:: What the task asks ::
Restate the data below word for word, leaving nothing out.

:: Records shown ::

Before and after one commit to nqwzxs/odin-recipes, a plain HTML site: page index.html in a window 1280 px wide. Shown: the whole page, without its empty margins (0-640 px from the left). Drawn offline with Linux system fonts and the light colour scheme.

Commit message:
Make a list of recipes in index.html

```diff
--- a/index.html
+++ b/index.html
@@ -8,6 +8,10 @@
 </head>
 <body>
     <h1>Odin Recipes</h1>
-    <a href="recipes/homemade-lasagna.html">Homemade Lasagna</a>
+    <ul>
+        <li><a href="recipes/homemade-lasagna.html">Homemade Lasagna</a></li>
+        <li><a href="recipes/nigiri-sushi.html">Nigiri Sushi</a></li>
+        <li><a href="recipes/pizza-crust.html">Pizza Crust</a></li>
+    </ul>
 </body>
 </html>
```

:: Solution to the problem ::
Before and after one commit to nqwzxs/odin-recipes, a plain HTML site: page index.html in a window 1280 px wide. Shown: the whole page, without its empty margins (0-640 px from the left). Drawn offline with Linux system fonts and the light colour scheme.

Commit message:
Make a list of recipes in index.html

```diff
--- a/index.html
+++ b/index.html
@@ -8,6 +8,10 @@
 </head>
 <body>
     <h1>Odin Recipes</h1>
-    <a href="recipes/homemade-lasagna.html">Homemade Lasagna</a>
+    <ul>
+        <li><a href="recipes/homemade-lasagna.html">Homemade Lasagna</a></li>
+        <li><a href="recipes/nigiri-sushi.html">Nigiri Sushi</a></li>
+        <li><a href="recipes/pizza-crust.html">Pizza Crust</a></li>
+    </ul>
 </body>
 </html>
```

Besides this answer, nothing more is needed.